As of late, the IT sector has been paying increasing attention to the topic of contract management. We expect this pattern to continue, and in fact, think that it will be bolstered by a greater focus on ELM. This would connect all legal processes with the larger enterprise systems to unearth unparalleled value. Furthermore, it is expected that these changes will be followed by growing interest in and acceptance of:
• Document automation and review, or just document automation and review, is the process of using software to collect, evaluate, and store documents.
• Electronic Signatures - With the advent of the new hybrid work paradigm, the use of electronic signatures has skyrocketed. We foresee this trend becoming ubiquitous shortly.
• Litigation Management - As the number of corporate litigation increases, there will be a greater need for a centralised system to handle all legal matters for a company.
• Compliance & Entity Management: Rapid growth is anticipated in this industry as a result of recent regulatory changes.
• Artificial intelligence/machine learning with blockchain: smart contracts may reach their apex this year.
• Legal Research - Automated and Assisted Search of Legal Precedents, Lawyer Briefs, Decisions, and More. In the future, AI and ML will be used in a growing number of contexts, such as document analysis, reporting, personalization, and so on.
• Cybersecurity - With a high need for secure SaaSimplementations, innovations in this field are expected to accelerate.
• Today's legal departments are expected to align with business objectives, provide value, and enhance the customer service they deliver. We hope that the legal department will become more of a value generator and less of a drain on resources shortly. Customers will be the ones to push businesses to make this change, as they want more and more from companies.
• Over the next two years, we expect this development to expand to allied domains with blockchain-based AI/ML solutions in data analytics, automated documents, and other areas. The Alternative Legal Service Provider Model has already taken root in India as a consequence of these shifts. More and more law firms are expected to outsource administrative tasks like accounting to ALSPs during the next several months. Legal practices will benefit as they will have more time to devote to serving their clients' needs.
Meet the Game-changers
These game-changers have the potential to alter the playing field since they need a concomitantly enabling transformation in the environment. This transition will be made possible by Legaltech 3.0, which includes fully automated legal processes backed by AI/ML, blockchain, and digital applications. In addition, there have been many more developments, like as:

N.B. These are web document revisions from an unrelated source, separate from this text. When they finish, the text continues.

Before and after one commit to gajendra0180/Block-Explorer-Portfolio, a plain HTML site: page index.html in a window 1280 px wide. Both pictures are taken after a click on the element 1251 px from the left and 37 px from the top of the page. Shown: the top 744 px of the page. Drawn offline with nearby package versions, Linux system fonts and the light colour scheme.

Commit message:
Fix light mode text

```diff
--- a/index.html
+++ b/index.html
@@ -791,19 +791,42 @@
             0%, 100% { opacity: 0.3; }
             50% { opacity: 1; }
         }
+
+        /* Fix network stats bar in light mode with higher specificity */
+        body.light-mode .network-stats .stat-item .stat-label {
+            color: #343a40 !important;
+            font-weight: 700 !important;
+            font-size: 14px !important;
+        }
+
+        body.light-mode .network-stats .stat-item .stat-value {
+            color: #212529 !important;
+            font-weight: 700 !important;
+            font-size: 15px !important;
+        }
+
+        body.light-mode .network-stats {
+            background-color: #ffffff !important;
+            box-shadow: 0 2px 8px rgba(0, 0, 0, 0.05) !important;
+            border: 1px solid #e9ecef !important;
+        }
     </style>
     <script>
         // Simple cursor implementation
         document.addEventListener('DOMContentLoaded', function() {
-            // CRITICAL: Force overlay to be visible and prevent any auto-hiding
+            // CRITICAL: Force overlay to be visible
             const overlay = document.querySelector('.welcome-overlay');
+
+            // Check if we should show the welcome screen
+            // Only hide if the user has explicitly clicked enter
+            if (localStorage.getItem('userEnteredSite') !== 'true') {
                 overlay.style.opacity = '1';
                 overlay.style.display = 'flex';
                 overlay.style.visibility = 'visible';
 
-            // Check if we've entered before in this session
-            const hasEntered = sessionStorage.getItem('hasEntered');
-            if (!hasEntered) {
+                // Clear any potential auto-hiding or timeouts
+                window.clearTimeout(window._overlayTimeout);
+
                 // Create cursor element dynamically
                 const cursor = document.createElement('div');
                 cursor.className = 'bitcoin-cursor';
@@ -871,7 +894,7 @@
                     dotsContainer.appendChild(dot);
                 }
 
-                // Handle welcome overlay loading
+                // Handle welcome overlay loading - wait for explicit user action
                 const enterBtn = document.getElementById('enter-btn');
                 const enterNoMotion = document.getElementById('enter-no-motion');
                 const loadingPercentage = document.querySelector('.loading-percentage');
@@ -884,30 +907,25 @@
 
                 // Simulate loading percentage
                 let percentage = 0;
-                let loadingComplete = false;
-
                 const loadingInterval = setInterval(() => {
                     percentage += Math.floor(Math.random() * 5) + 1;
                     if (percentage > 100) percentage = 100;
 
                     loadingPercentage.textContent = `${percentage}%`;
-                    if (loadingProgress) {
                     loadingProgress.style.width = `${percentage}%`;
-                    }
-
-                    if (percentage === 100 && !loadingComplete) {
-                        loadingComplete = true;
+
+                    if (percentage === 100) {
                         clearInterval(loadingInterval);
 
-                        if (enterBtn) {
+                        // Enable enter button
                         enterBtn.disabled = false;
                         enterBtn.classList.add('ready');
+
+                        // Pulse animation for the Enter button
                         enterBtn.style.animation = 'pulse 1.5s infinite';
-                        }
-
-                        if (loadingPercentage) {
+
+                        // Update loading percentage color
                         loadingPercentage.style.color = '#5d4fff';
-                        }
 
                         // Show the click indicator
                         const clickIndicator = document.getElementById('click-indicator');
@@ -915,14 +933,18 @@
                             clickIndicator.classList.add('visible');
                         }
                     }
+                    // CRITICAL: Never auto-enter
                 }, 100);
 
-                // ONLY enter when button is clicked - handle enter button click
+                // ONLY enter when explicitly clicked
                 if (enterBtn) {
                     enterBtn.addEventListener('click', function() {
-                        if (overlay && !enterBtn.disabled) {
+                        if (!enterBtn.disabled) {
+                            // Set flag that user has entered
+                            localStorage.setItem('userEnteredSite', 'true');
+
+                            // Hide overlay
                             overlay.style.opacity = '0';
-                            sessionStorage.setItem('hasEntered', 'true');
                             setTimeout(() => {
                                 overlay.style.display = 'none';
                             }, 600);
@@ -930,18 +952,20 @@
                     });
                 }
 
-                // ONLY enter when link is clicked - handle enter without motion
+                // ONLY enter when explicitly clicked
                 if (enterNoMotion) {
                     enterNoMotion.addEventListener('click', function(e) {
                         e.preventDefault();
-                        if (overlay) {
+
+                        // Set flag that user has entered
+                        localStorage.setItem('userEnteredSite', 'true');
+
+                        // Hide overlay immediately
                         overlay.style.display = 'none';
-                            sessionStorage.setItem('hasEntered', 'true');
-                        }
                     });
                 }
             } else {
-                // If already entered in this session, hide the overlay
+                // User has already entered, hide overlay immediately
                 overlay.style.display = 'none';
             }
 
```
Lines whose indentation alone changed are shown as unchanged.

• The Cloud is on the rise; thanks to its reliability and the fact that it can be accessed from anywhere, "The Cloud" is destined to become the norm in the coming years.
• Heightened Interest from Financial Backers Without the support of financial backers, no ecosystem can survive and thrive. This is no longer the case since several legal technology startups have recently obtained funding. Because of this interest, we may anticipate the most incredible change right now.
• The third enabler, "Attorney 2.0," is revolutionising the dialogue between clients and lawyers. Clients and other stakeholders will increasingly use existing tech-enabled interaction strategies with legal service providers.
There is an opportunity for significant alterations not only between the years 2022 and 2023 but also in the years to follow. The ecosystem as a whole is going to be rethought by placing an emphasis on enablers and modifying the expectations of consumers. At the business level, the current tendency is toward greater integration of stakeholders, processes, and technological components. As a result, those with a stake in the Indian legal technology industry need to move rapidly.